> **Data listing**:
◇ ◇ ◇

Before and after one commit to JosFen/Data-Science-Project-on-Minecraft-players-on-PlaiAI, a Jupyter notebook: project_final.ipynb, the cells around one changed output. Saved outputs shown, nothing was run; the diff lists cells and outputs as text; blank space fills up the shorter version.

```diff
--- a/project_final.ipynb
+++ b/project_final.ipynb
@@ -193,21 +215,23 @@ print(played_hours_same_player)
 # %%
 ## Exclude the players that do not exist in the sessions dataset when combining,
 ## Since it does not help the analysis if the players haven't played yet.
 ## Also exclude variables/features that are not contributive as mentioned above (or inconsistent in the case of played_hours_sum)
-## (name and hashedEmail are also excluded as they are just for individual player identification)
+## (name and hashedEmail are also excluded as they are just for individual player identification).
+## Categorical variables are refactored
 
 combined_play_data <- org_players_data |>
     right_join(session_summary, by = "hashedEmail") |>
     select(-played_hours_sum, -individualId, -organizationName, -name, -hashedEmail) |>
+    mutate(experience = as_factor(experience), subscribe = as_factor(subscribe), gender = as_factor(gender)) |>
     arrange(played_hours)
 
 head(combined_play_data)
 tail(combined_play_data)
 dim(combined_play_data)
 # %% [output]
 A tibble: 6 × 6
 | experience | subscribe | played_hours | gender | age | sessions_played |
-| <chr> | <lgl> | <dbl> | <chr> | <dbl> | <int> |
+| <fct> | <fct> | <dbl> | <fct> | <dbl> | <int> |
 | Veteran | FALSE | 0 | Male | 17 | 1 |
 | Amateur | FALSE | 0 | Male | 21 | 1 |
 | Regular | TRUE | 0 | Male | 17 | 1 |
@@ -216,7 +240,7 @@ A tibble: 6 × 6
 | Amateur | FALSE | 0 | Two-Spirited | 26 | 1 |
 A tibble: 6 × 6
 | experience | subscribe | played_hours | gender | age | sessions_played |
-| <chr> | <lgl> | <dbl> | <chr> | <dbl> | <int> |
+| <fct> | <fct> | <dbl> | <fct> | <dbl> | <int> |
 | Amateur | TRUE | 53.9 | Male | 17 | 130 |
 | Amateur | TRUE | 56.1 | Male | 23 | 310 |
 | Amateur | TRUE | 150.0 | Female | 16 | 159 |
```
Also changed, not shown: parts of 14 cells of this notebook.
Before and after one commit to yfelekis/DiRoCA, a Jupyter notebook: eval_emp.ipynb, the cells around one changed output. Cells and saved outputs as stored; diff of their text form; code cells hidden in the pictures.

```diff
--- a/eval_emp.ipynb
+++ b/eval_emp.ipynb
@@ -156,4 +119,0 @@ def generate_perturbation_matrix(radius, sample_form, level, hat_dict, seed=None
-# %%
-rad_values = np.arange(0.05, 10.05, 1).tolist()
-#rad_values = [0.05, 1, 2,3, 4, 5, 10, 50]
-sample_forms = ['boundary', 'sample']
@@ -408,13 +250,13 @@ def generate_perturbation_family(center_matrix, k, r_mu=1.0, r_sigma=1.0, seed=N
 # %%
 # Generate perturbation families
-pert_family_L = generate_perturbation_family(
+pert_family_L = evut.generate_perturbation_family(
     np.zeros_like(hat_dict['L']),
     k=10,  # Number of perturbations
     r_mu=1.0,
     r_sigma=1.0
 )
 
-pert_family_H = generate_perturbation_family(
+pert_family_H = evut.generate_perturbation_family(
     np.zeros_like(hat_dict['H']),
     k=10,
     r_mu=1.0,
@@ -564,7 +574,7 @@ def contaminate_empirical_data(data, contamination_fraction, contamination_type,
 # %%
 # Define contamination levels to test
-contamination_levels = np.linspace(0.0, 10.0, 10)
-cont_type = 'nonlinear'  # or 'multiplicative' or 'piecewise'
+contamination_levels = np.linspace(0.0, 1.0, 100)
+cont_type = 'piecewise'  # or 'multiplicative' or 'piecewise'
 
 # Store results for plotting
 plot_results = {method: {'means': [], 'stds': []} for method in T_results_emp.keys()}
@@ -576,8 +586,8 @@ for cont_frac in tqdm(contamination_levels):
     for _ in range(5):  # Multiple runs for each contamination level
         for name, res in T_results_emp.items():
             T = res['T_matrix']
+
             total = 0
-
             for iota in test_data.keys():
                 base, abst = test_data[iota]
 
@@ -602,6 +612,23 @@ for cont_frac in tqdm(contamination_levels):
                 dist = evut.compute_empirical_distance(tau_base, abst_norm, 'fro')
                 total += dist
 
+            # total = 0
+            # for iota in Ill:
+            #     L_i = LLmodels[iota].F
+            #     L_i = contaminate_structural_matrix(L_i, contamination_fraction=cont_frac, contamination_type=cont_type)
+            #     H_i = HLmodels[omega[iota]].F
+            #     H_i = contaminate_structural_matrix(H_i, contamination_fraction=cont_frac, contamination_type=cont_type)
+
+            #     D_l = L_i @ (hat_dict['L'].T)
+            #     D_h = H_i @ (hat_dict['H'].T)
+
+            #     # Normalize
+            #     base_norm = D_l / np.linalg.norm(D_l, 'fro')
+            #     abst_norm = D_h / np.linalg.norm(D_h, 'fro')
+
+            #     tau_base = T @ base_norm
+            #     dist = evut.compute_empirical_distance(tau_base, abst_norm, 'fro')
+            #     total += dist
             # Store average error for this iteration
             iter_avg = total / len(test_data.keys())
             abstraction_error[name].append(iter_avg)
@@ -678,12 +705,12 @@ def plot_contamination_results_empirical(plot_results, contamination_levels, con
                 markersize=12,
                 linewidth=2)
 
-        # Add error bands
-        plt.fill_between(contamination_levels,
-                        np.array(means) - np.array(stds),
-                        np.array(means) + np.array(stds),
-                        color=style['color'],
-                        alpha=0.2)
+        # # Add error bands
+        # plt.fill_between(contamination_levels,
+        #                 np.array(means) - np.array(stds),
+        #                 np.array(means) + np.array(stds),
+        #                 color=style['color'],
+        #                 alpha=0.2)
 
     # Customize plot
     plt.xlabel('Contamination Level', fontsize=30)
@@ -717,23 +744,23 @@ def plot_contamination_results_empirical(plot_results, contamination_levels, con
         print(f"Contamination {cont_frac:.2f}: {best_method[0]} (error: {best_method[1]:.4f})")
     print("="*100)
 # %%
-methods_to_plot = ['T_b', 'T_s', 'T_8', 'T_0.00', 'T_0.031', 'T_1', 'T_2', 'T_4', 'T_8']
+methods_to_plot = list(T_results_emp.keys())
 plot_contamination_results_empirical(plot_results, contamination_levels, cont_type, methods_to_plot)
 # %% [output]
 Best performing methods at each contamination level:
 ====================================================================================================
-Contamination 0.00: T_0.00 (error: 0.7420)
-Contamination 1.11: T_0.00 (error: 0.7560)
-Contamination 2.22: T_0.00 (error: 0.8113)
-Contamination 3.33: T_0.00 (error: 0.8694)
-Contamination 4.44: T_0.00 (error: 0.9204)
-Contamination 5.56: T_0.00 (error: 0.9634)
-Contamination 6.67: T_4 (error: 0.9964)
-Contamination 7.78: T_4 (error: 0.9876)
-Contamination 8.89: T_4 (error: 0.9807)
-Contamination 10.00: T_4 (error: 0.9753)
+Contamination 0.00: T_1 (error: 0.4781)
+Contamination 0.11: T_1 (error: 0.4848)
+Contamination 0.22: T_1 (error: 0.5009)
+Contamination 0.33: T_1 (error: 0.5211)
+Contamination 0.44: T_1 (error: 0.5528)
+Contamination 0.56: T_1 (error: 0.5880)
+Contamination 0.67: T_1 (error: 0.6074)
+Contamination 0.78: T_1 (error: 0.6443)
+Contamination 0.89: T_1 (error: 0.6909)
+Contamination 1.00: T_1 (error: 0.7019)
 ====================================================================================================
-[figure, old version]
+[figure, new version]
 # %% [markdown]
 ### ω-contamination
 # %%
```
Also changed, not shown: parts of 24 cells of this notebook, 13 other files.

◇ ◇ ◇

Search the records above for "array". Copy each line where it is found.

-                        np.array(means) - np.array(stds),
-                        np.array(means) + np.array(stds),
+        #                 np.array(means) - np.array(stds),
+        #                 np.array(means) + np.array(stds),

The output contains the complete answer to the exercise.